Ninety-four-year-old Selwyn Village resident Denis Snowden and local volunteer pilot Timothée Duhamel prove cycling has no age limit. Photo: Zoe Madden-Smith
An international cycling campaign is showing Selwyn Village residents that ageing doesn’t have to stop you from exploring the city with the wind in your hair.
Established in Denmark in 2012, Cycling Without Age (CWA) aims to get elderly people who are less physically abled out and about on trishaws. Trishaws are specialised electric bikes that seat two people in the front while a volunteer "pilot" pedals from behind.
More than 30 Selwyn Village residents went for a spin around their community during a bike carnival held at the Point Chevalier retirement home on Sunday.
CWA founder Ole Kassow wanted to use social cycling as a way of minimising the harmful consequences of social isolation many elderly face each day.
Volunteer pilot Timothée Duhamel, 29, says the core purpose is to get community engagement. “Get community members volunteering their time as pilots to spend time with residents who, yeah, may be lonely, who may not see that much of the world outside their home.”
Selwyn Village resident Joan Monkton, 74, had never ridden a bike before and loved the freedom and thrill of it all.
“It just gives you another interest in life when you’re not getting out yourself,” Mrs Monkton says.
“It’s a big day out, it gives you something else to think about and sometimes it takes the pain away a little bit as well.”
And the effects are serious, says Merryn Gott, 44, author of End of Life Care for Older People and a nursing professor at the University of Auckland.

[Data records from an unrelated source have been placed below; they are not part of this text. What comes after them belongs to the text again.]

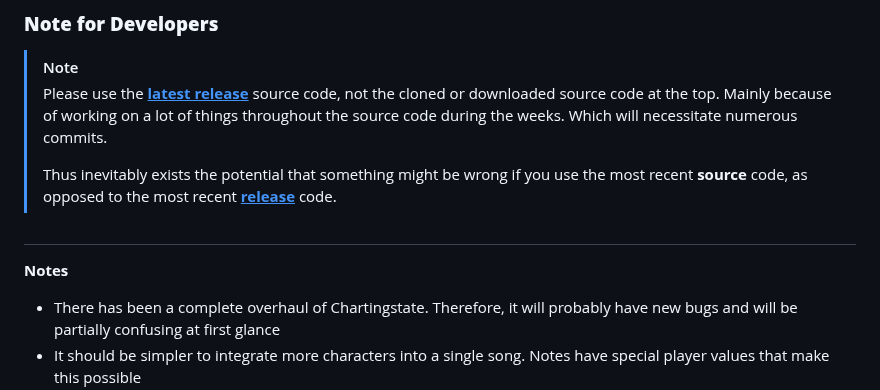
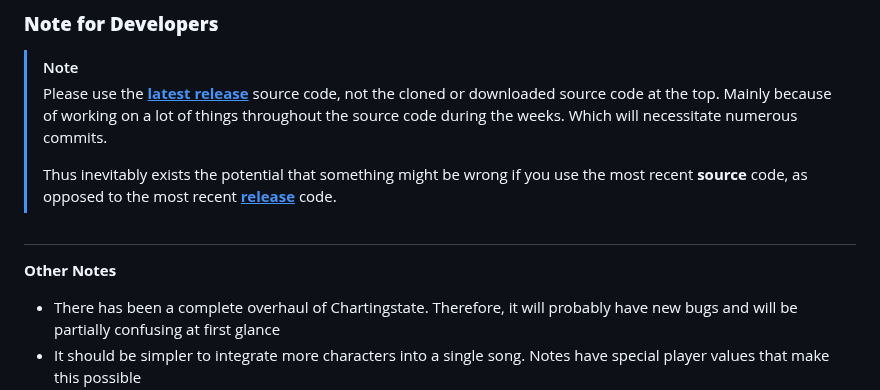
Before and after one commit to Assorion/FNF-Assorion-Mirror, a Markdown page: README.md, the part around the change. Rendered like a GitHub page.

```diff
--- a/README.md
+++ b/README.md
@@ -51,7 +51,7 @@ although Assorion Engine may have several <a href="https://github.com/Assorion/F
 > Thus inevitably exists the potential that something might be wrong if you use the most recent **source** code, as opposed to the most recent <a href="https://github.com/Assorion/FNF-Assorion-Engine/releases"><ins>**release**</ins></a> code.
 
 #
-  **Notes**
+  **Other Notes**
 -	There has been a complete overhaul of Chartingstate. Therefore, it will probably have new bugs and will be partially confusing at first glance
 -	It should be simpler to integrate more characters into a single song. Notes have special player values that make this possible
 -	Charts are handled differently to the base game. Absolute positions are used instead of millisecond values. In addition, notes have player values in the chart
```
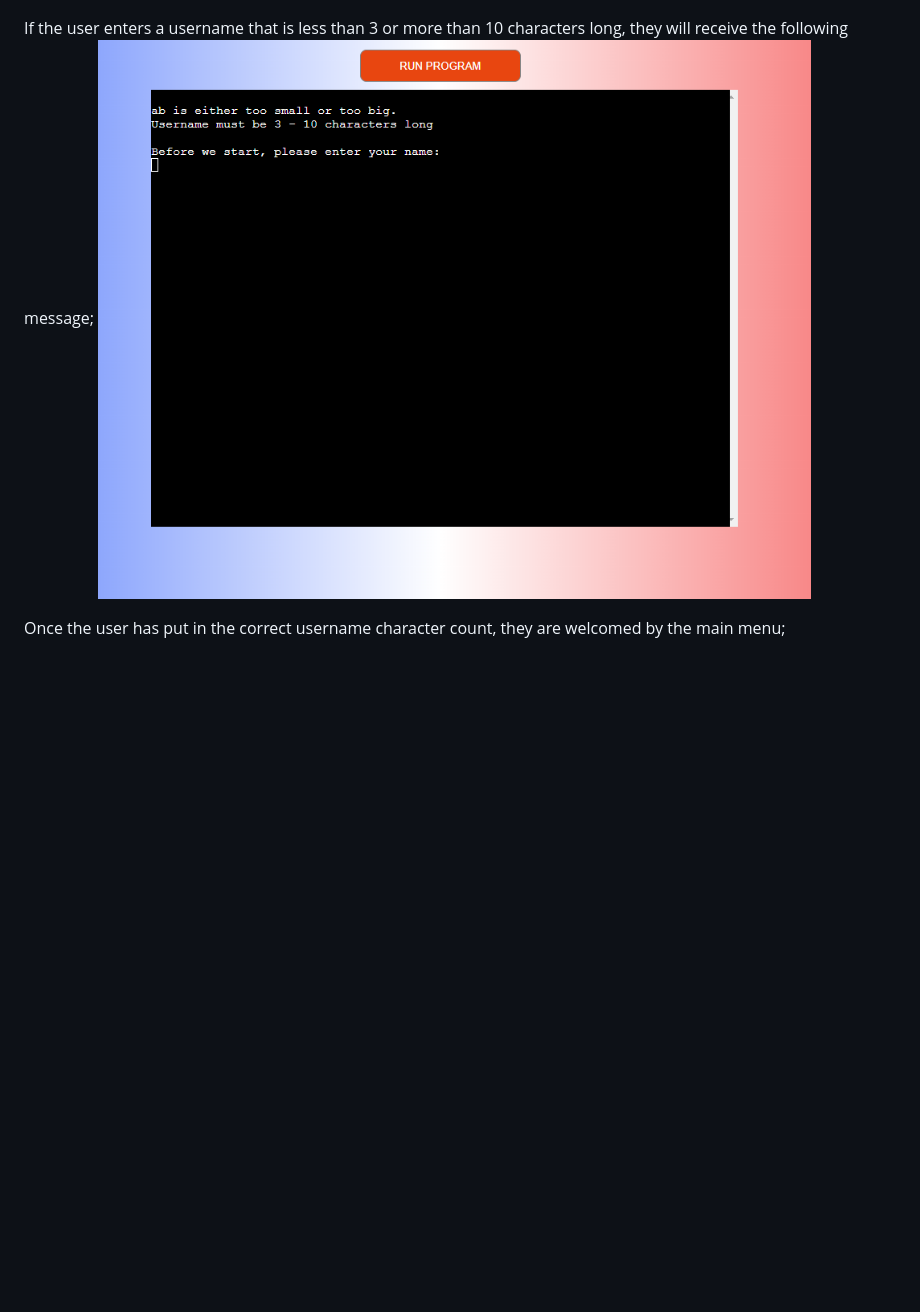
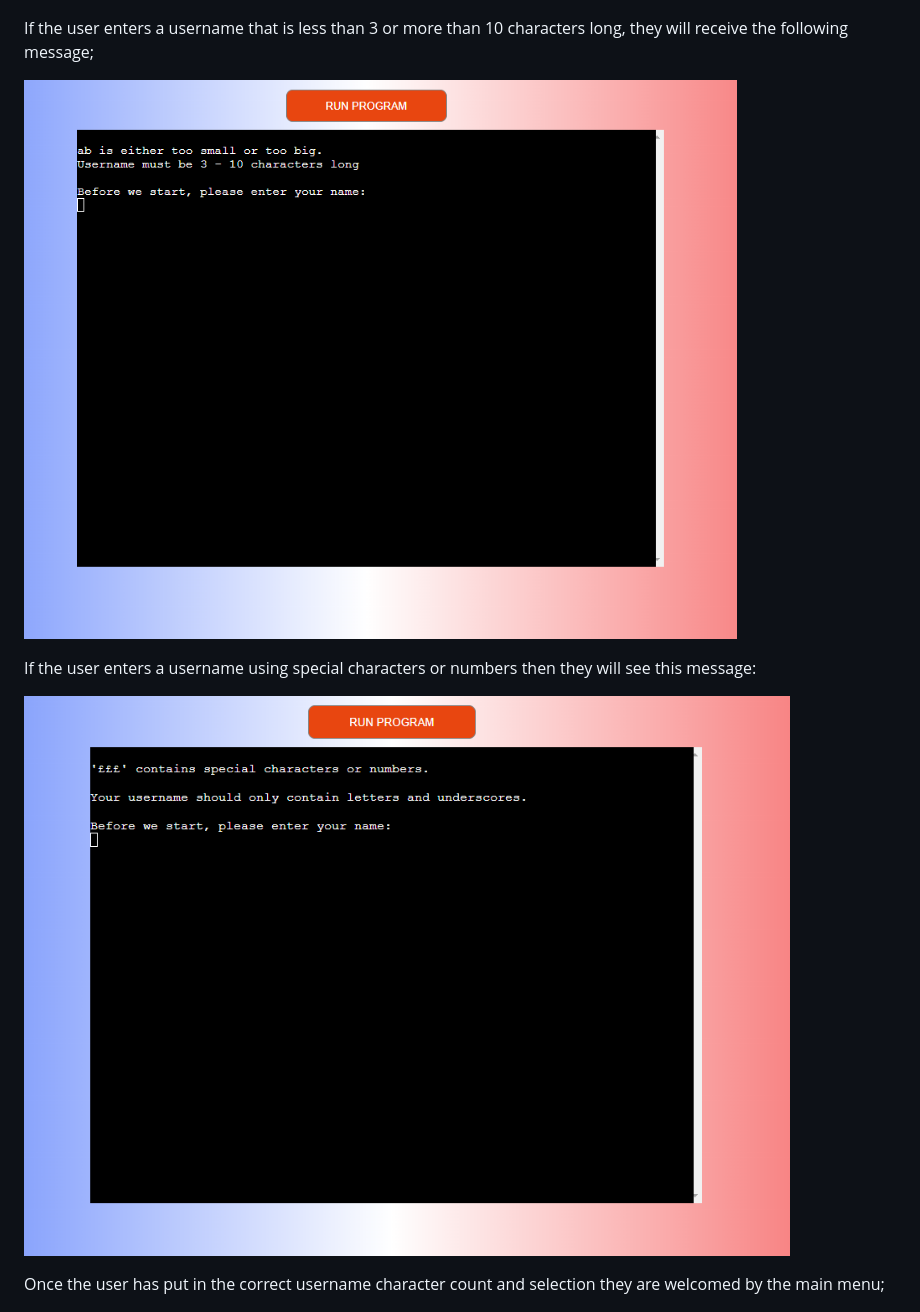
Before and after one commit to pjrclarke/PP3-MTQuiz, a Markdown page: README.md, the part around the change. Drawn GitHub-style; pictures changed too: assets/readmeimages/usernamespecial.png (added); blank space fills up the shorter version.

```diff
--- a/README.md
+++ b/README.md
@@ -126,10 +126,14 @@ The Quiz main screen is again inspired by the colours of the french flag (Les Mi
 
 
 If the user enters a username that is less than 3 or more than 10 characters long, they will receive the following message;
+
 ![username error](assets/readmeimages/usernameerror.png)
 
+If the user enters a username using special characters or numbers then they will see this message:
 
-Once the user has put in the correct username character count, they are welcomed by the main menu;
+![username error](assets/readmeimages/usernamespecial.png)
+
+Once the user has put in the correct username character count and selection they are welcomed by the main menu;
 
 
 ![Main menu](assets/readmeimages/mainmenu.png)
```
Also changed, not shown: 1 other file.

“There is research to show that loneliness has an equivalent impact on mortality as obesity and smoking. There are also known associations between loneliness and depression, at the most extreme, loneliness can result in suicide,” says Dr Gott.
Generation Zero cycling spokesperson and an Auckland ambassador of CWA Greer Juul Rasmussen, 26, says changes in research around elder care have triggered a push to integrate the village more with the community
The CWA campaign has already pedalled across 37 countries, with more than 10,000 volunteers and 50,000 elderly people reaping the benefits.
“Overseas this program has shown to help reduce people’s medication rates, improve mental health and improve connection,” says Ms Rasmussen. "We are really striving to get it established here permanently."